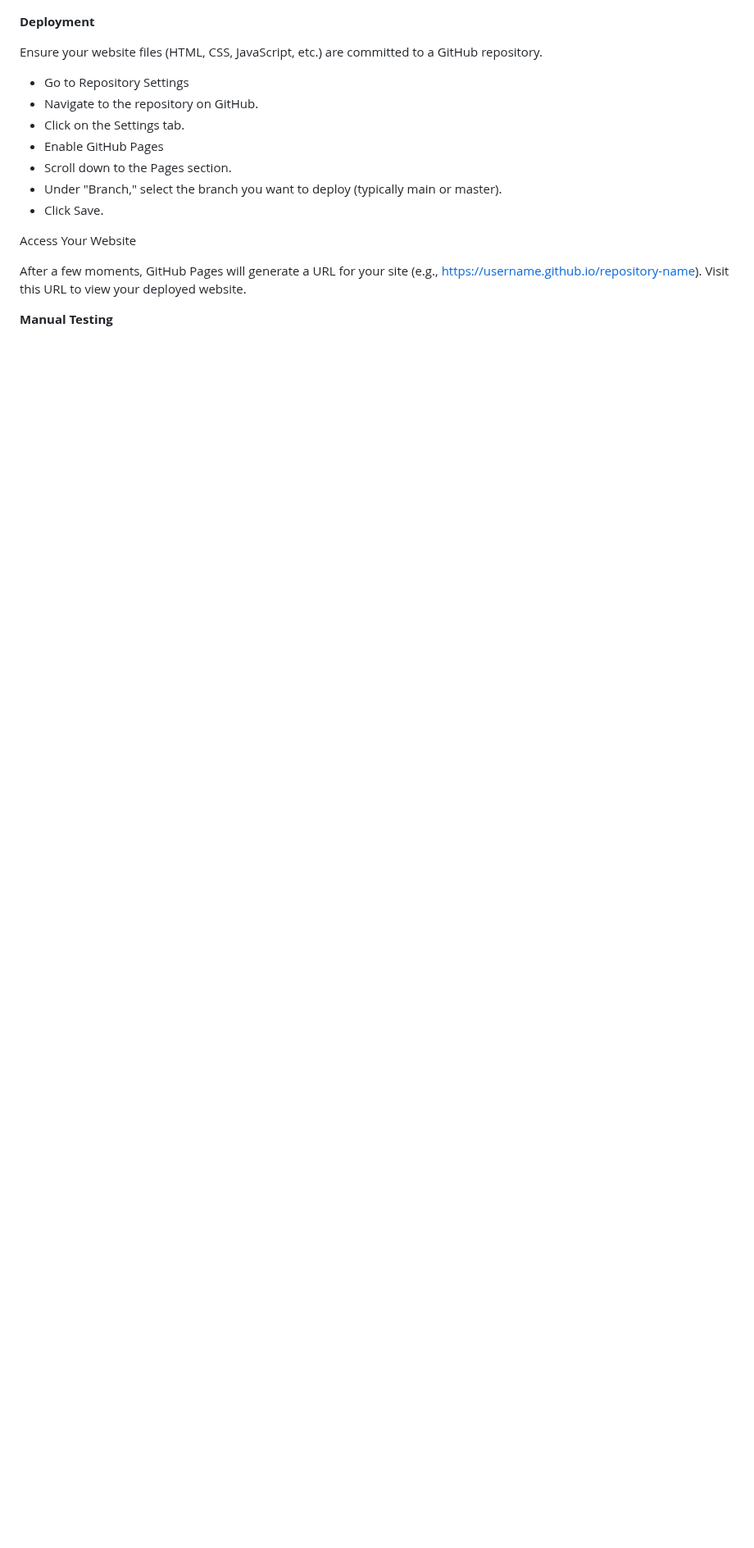
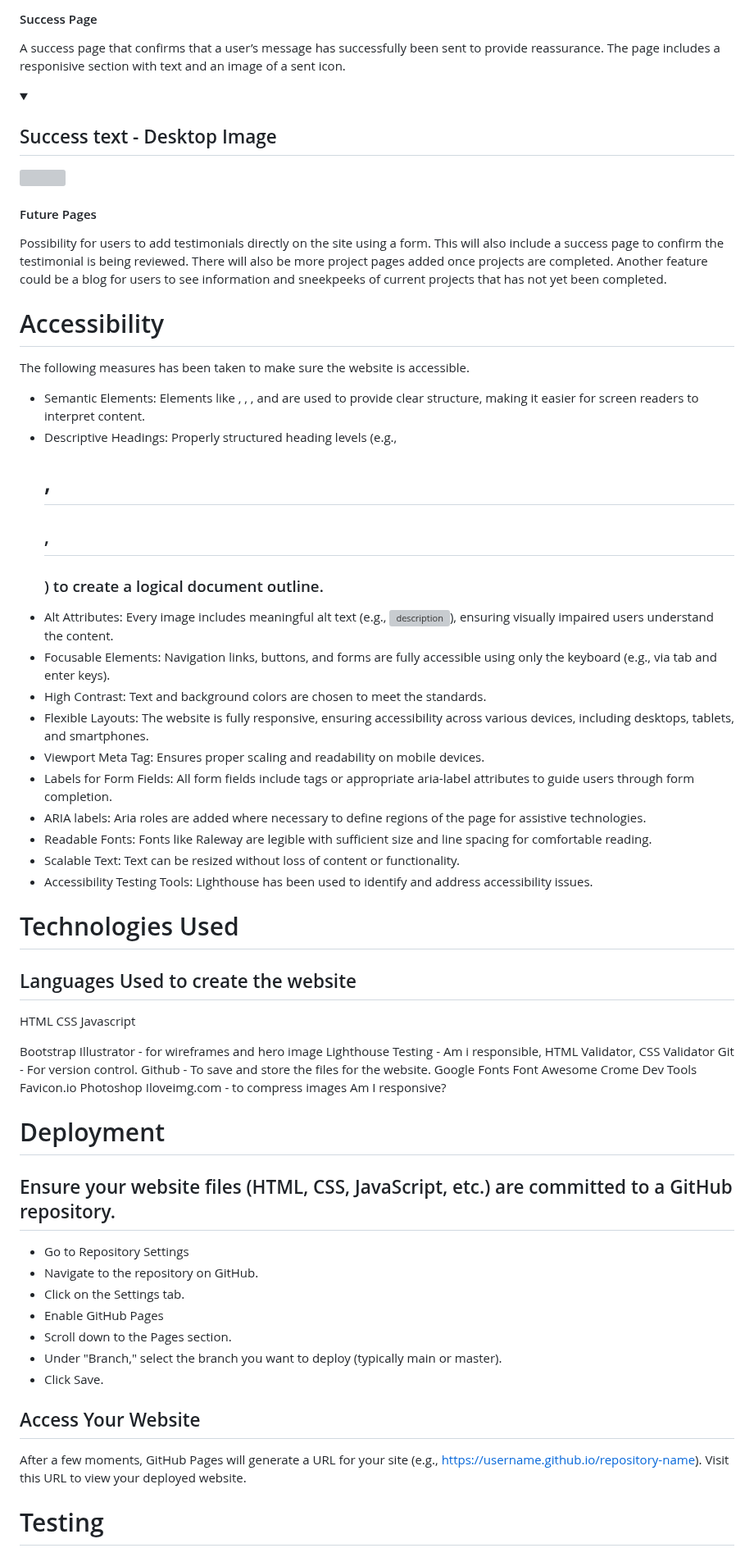
Before and after one commit to Sara-Sundin/My-Portfolio---Project-1, a Markdown page: README.md, the part around one of its changes. Shown at 82% size. Drawn GitHub-style; folded sections open; blank space fills up the shorter version; grey boxes are pictures that could not be loaded.

Commit message:
Update README.md
Included all headings needed in the Read Me

```diff
--- a/README.md
+++ b/README.md
@@ -275,9 +280,50 @@ Aria-tags (in code)
+#### Success Page
+A success page that confirms that a user’s message has successfully been sent to provide reassurance. The page includes a responisive section with text and an image of a sent icon.
+<details><summary><h2>Success text - Desktop Image</h2></summary><img src=></details>
+
+#### Future Pages
+Possibility for users to add testimonials directly on the site using a form. This will also include a success page to confirm the testimonial is being reviewed. There will also be more project pages added once projects are completed. Another feature could be a blog for users to see information and sneekpeeks of current projects that has not yet been completed.
+
+# Accessibility
+The following measures has been taken to make sure the website is accessible.
+- Semantic Elements: Elements like <header>, <nav>, <main>, and <footer> are used to provide clear structure, making it easier for screen readers to interpret content.
+- Descriptive Headings: Properly structured heading levels (e.g., <h1>, <h2>, <h3>) to create a logical document outline.
+- Alt Attributes: Every image includes meaningful alt text (e.g., <img src="example.jpg" alt="description">), ensuring visually impaired users understand the content.
+- Focusable Elements: Navigation links, buttons, and forms are fully accessible using only the keyboard (e.g., via tab and enter keys).
+- High Contrast: Text and background colors are chosen to meet the standards.
+- Flexible Layouts: The website is fully responsive, ensuring accessibility across various devices, including desktops, tablets, and smartphones.
+- Viewport Meta Tag: Ensures proper scaling and readability on mobile devices.
+- Labels for Form Fields: All form fields include <label> tags or appropriate aria-label attributes to guide users through form completion.
+- ARIA labels: Aria roles are added where necessary to define regions of the page for assistive technologies.
+- Readable Fonts: Fonts like Raleway are legible with sufficient size and line spacing for comfortable reading.
+- Scalable Text: Text can be resized without loss of content or functionality.
+- Accessibility Testing Tools: Lighthouse has been used to identify and address accessibility issues.
+
+# Technologies Used
+## Languages Used to create the website
+HTML
+CSS
+Javascript
+
+Bootstrap
+Illustrator - for wireframes and hero image
+Lighthouse
+Testing - Am i responsible, HTML Validator, CSS Validator
+Git - For version control.
+Github - To save and store the files for the website.
+Google Fonts
+Font Awesome
+Crome Dev Tools
+Favicon.io
+Photoshop
+Iloveimg.com - to compress images
+Am I responsive?
 
 
 
-**Deployment**
+# Deployment
 
-Ensure your website files (HTML, CSS, JavaScript, etc.) are committed to a GitHub repository.
+## Ensure your website files (HTML, CSS, JavaScript, etc.) are committed to a GitHub repository.
 - Go to Repository Settings
 - Navigate to the repository on GitHub.
 - Click on the Settings tab.
@@ -286,11 +332,10 @@ Ensure your website files (HTML, CSS, JavaScript, etc.) are committed to a GitHu
 - Under "Branch," select the branch you want to deploy (typically main or master).
 - Click Save.
 
-Access Your Website
-
+## Access Your Website
 After a few moments, GitHub Pages will generate a URL for your site (e.g., https://username.github.io/repository-name).
 Visit this URL to view your deployed website.
 
 
-**Manual Testing**
+# Testing
 
```
Also changed, not shown: other parts of README.md (+42 -37 lines).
___
WORK REQUEST:
Among the entries, find every line holding "HTML" and return it.

WRITTEN RESPONSE:
+HTML
+Testing - Am i responsible, HTML Validator, CSS Validator
-Ensure your website files (HTML, CSS, JavaScript, etc.) are committed to a GitHub repository.
+## Ensure your website files (HTML, CSS, JavaScript, etc.) are committed to a GitHub repository.
@@ -286,11 +332,10 @@ Ensure your website files (HTML, CSS, JavaScript, etc.) are committed to a GitHu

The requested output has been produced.